An Egyptian worker cleans some of the archeological pieces inside the Egyptian Museum on February 16, 2011. Looters broke into the museum in Cairo's Tahrir Square on January 28 when anti-Mubarak protesters drove his despised police from the streets in a series of clashes, shattering 13 display cases and at least 70 artifacts, some of which have been recovered and repaired.
Méndez de Vigo has instructed the Department of Culture of the Catalan government, now under his leadership, to obey a provisional judicial order that dictates the return of the objects to their former location in Aragon, Catalonia’s neighboring region. Even though this judicial order could still be disputed, the minister demands its immediate implementation.
In truth, there is no need to reject the premises of the contemporary nation-state—a move likely to alienate the very parties with whom compromise is needed—in order to advance the changes Cuno proposes. Try as they might, Italy, Greece, and China cannot hope to repossess all the antiquities ever removed from their soil. As he suggests, agreements that give these countries custody of certain objects while promoting long-term loans, reciprocal education, and responsible archaeology are an obvious way forward. Such governments could even be convinced that sharing their patrimony with others will advance their national reputation abroad. Cuno’s concept of a change in terminology from “ownership” of cultural properties to their “stewardship”—different nations holding such objects in trust for the benefit of various audiences—could also attract the support of these states. However, in order for agreements to happen, First World museumgoers will have to respect the concerns and claims of source nations.

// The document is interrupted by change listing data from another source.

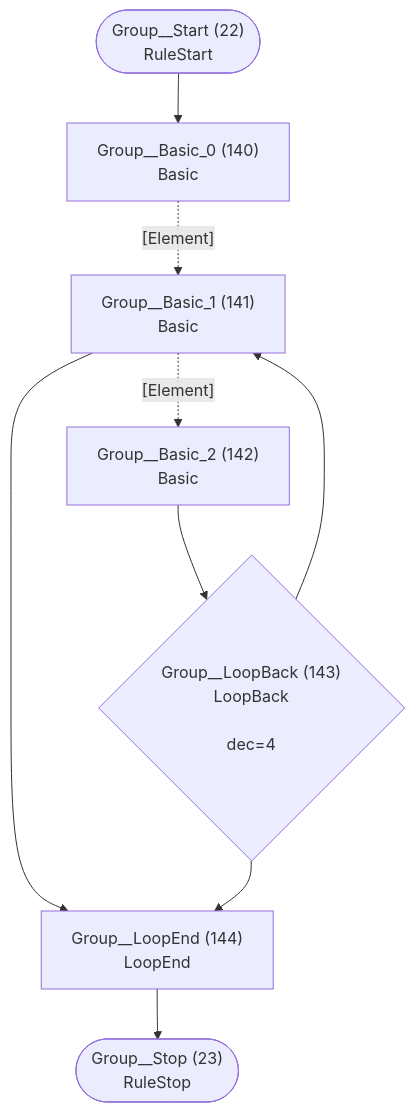
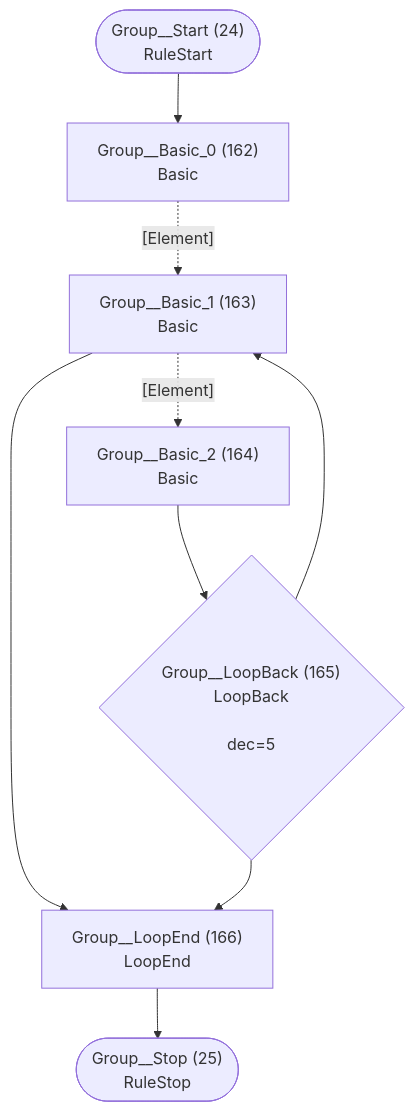
One commit to TypeFox/fastbelt changed diagram 13 of 26 in internal/grammar/atn.md. Above: the diagram before and after it, drawn with Mermaid. The commit also changed other lines of this file and 51 other files, not shown here.

````diff
--- a/internal/grammar/atn.md
+++ b/internal/grammar/atn.md
@@ -312,19 +366,19 @@
 ```mermaid
 flowchart TD
-    q22(["Group__Start (22)<br/>RuleStart"])
-    q23(["Group__Stop (23)<br/>RuleStop"])
-    q140["Group__Basic_0 (140)<br/>Basic<br/>"]
-    q141["Group__Basic_1 (141)<br/>Basic<br/>"]
-    q142["Group__Basic_2 (142)<br/>Basic<br/>"]
-    q143{"Group__LoopBack (143)<br/>LoopBack<br/><br/>dec=4"}
-    q144["Group__LoopEnd (144)<br/>LoopEnd<br/>"]
+    q24(["Group__Start (24)<br/>RuleStart"])
+    q25(["Group__Stop (25)<br/>RuleStop"])
+    q162["Group__Basic_0 (162)<br/>Basic<br/>"]
+    q163["Group__Basic_1 (163)<br/>Basic<br/>"]
+    q164["Group__Basic_2 (164)<br/>Basic<br/>"]
+    q165{"Group__LoopBack (165)<br/>LoopBack<br/><br/>dec=5"}
+    q166["Group__LoopEnd (166)<br/>LoopEnd<br/>"]
 
-    q22 --> q140
-    q140 -.->|"[Element]"| q141
-    q141 -.->|"[Element]"| q142
-    q141 --> q144
-    q142 --> q143
-    q143 --> q141
-    q143 --> q144
-    q144 --> q23
+    q24 --> q162
+    q162 -.->|"[Element]"| q163
+    q163 -.->|"[Element]"| q164
+    q163 --> q166
+    q164 --> q165
+    q165 --> q163
+    q165 --> q166
+    q166 --> q25
 ```
````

The broader issue here regards cosmopolitanism, the philosophy that informs Cuno’s defense of the modern museum. As formulated by Jacques Derrida, Kwame Anthony Appiah, and others in conversation with a tradition stretching back thousands of years and through many intellectual traditions, cosmopolitanism asserts that our common humanity gives us grounds for mutual understanding. It requires us to try to comprehend alien points of view. If cosmopolitan values call attention to the importance of the museum—helping us to look beyond its sometimes exploitative past toward a future in which it deepens the cultural awareness of people across the world—then they also demand that we take a tolerant approach to its foes. We owe something to countries laying claim to artifacts, even if they are doing so in ways that appear “tribal,” selfish, or politically motivated. After all, the priorities of these nation-states may be just as important for them as sharing a common artistic patrimony is for “enlightened” members of the world community.
A well-known recent case of wartime looting was the plundering of ancient artifacts from the National Museum of Iraq in Baghdad at the outbreak of the war in 2003. Although this was not a case in which the victors plundered art from their defeated enemy, it was result of the unstable and chaotic conditions of war that allowed looting to happen and which some would argue was the fault of the invading US forces.